(ACTIVITY): Your result should be the lines holding the word "resetPredictionTimer", copied from the entries below.

[RECORDS FOR THE EXERCISE Boundary: Start]

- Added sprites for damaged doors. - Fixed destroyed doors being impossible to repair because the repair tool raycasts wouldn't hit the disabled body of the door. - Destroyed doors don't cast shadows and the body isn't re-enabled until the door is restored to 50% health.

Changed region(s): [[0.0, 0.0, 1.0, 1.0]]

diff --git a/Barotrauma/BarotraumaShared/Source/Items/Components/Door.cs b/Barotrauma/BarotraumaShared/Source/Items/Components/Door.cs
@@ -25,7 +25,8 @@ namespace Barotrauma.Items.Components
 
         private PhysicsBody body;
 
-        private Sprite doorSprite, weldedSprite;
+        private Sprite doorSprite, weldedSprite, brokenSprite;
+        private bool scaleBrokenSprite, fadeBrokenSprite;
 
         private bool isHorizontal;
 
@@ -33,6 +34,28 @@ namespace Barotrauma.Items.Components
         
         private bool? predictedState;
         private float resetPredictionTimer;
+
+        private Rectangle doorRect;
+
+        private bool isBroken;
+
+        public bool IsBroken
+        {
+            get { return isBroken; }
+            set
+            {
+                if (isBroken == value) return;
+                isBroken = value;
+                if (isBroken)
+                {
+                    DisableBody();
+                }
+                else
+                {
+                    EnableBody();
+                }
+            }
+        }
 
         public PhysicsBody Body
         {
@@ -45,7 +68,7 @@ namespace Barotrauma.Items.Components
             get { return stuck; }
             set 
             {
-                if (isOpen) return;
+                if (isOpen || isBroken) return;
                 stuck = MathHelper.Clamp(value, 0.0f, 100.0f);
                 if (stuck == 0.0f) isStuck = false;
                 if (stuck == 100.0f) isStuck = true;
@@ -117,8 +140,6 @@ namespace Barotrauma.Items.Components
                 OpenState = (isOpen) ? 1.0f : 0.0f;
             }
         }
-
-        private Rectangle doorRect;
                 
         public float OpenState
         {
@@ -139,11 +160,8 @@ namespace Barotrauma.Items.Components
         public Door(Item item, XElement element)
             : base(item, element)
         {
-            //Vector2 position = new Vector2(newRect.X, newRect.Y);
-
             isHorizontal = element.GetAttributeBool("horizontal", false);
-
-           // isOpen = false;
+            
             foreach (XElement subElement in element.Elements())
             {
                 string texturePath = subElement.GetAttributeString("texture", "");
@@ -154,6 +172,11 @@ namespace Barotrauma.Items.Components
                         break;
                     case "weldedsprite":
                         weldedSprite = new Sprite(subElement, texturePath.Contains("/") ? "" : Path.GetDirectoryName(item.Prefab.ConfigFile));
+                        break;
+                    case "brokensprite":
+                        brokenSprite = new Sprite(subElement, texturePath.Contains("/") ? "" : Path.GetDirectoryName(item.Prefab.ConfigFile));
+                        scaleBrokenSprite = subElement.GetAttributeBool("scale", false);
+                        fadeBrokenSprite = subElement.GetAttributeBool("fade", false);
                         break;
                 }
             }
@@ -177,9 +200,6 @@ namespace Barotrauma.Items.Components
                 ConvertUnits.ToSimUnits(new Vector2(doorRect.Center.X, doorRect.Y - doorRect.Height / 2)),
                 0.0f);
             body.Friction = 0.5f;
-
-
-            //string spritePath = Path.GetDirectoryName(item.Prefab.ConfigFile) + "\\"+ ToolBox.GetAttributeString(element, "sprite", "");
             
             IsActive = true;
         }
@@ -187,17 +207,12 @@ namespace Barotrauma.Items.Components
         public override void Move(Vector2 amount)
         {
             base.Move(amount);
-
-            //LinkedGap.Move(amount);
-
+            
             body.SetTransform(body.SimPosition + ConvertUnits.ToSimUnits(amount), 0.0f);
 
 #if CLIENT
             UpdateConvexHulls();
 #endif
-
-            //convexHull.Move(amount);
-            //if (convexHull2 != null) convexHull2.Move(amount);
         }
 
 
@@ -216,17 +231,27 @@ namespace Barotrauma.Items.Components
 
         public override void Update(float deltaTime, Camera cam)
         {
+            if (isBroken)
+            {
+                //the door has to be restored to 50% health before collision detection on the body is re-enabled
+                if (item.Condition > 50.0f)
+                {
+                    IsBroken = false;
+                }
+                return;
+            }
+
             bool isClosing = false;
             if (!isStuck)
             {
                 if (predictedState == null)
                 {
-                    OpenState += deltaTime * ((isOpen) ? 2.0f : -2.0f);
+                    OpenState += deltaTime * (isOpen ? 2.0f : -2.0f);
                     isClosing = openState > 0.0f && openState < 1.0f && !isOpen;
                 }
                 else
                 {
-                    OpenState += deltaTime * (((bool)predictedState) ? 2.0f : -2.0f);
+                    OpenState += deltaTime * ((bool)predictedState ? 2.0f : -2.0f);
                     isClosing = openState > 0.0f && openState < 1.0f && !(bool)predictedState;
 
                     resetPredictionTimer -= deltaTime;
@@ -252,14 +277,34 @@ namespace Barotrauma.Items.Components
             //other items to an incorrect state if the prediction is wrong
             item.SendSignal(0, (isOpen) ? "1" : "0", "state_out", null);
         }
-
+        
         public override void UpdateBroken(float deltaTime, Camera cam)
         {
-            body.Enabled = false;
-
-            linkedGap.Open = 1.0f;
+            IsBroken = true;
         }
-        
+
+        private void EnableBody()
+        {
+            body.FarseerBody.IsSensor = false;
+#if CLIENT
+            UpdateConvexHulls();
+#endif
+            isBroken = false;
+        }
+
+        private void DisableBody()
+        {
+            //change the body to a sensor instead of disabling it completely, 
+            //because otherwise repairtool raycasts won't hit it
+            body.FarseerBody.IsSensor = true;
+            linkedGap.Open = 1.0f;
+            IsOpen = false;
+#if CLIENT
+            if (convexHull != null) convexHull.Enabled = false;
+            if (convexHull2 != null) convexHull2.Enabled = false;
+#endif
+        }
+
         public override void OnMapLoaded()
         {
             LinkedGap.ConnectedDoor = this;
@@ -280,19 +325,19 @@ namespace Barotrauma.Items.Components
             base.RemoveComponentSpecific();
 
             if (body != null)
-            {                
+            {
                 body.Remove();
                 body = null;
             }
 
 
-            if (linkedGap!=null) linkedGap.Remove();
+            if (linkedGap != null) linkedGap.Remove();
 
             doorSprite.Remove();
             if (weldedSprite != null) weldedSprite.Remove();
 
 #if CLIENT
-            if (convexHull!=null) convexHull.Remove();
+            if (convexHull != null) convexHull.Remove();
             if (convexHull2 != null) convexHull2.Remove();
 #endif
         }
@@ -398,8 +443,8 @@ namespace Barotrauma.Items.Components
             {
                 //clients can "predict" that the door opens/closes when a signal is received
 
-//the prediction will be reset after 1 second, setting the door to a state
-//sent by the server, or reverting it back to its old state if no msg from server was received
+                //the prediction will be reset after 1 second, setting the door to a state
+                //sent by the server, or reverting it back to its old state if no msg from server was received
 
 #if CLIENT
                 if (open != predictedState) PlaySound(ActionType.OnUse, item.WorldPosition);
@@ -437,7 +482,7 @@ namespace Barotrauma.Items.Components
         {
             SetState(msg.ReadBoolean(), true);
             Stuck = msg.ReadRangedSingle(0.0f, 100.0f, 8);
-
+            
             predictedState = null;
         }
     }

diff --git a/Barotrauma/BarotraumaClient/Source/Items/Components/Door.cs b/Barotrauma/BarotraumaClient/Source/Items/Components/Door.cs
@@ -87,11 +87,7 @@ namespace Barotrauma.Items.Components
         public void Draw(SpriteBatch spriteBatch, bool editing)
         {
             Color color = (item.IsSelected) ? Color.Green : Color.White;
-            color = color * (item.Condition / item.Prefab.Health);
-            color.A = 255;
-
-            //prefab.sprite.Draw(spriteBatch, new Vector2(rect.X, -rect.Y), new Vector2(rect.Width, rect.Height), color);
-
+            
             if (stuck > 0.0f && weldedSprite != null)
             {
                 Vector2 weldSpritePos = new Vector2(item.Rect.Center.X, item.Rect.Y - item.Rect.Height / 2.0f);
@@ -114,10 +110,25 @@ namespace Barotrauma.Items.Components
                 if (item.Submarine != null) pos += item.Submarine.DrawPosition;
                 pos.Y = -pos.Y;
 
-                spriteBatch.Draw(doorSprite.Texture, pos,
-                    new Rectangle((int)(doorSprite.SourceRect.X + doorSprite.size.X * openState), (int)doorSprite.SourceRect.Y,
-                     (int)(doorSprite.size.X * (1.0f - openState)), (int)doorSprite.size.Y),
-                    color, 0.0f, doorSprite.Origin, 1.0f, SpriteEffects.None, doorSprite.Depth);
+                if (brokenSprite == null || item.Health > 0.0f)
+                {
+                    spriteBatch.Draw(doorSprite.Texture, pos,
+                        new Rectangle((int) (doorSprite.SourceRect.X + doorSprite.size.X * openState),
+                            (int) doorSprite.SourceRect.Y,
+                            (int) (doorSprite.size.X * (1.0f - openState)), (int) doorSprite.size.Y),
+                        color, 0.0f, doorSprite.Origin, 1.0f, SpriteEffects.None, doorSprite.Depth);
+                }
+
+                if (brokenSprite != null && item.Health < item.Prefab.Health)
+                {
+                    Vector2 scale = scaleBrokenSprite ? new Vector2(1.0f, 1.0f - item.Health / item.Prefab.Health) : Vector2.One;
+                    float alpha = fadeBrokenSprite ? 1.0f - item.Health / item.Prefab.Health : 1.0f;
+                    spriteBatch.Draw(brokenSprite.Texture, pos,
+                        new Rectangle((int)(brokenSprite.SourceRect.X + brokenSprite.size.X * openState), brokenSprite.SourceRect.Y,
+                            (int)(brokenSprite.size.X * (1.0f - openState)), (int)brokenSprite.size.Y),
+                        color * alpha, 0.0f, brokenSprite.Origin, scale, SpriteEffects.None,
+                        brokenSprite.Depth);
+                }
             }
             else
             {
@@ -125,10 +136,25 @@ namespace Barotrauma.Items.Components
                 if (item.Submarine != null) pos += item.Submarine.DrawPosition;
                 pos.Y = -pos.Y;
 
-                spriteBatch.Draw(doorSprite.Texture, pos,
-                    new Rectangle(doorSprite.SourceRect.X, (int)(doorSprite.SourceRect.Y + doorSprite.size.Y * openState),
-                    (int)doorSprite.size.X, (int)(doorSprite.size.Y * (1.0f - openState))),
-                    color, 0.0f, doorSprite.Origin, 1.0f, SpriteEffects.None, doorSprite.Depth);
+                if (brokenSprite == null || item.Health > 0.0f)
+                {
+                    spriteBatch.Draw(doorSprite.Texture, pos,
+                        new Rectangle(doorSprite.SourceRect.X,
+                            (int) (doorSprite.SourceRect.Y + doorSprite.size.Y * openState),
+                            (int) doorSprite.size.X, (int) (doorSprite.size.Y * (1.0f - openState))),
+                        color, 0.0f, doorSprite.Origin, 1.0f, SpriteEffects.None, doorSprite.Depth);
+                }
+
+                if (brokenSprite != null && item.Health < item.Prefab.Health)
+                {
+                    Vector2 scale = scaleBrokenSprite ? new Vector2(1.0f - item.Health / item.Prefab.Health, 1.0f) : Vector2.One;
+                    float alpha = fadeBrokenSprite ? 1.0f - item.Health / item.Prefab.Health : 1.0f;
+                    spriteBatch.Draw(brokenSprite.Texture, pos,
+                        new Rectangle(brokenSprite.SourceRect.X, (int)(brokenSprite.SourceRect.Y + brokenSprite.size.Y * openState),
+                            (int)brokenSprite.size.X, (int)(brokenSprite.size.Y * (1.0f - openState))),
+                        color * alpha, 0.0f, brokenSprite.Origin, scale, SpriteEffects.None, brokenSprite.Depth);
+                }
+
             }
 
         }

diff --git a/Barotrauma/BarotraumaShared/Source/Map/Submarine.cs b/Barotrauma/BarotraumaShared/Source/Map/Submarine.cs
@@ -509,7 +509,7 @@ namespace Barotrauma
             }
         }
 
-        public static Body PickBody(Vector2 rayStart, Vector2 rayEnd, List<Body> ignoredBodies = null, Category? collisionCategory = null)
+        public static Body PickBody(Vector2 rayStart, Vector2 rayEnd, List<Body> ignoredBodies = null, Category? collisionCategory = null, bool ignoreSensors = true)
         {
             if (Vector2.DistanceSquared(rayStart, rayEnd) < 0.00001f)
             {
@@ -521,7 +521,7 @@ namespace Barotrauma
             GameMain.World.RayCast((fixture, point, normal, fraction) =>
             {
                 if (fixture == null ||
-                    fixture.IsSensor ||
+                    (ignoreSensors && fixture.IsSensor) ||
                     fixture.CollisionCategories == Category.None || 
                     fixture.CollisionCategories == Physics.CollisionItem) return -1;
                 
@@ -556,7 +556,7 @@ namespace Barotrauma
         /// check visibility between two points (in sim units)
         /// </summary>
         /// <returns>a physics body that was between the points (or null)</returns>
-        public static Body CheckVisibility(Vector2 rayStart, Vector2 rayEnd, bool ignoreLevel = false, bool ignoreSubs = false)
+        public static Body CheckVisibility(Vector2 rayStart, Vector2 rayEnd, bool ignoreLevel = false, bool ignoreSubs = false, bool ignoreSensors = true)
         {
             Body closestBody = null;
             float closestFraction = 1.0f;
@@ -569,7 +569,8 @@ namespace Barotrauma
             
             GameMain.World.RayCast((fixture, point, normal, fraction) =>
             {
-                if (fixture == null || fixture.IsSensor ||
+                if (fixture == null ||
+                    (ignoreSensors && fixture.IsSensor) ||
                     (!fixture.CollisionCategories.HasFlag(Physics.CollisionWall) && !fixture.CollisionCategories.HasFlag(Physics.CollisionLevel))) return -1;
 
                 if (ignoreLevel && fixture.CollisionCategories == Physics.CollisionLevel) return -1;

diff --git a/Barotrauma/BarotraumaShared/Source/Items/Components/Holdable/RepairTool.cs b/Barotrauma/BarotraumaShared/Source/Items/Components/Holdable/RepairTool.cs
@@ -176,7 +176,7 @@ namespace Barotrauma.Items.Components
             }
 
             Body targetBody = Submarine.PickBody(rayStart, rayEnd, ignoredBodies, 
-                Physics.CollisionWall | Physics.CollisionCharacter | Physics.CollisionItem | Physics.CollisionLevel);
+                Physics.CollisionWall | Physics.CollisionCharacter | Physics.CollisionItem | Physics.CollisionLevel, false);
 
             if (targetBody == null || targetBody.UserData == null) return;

[RECORDS FOR THE EXERCISE Boundary: End]

(YOUR SOLUTION):
         private float resetPredictionTimer;
                     resetPredictionTimer -= deltaTime;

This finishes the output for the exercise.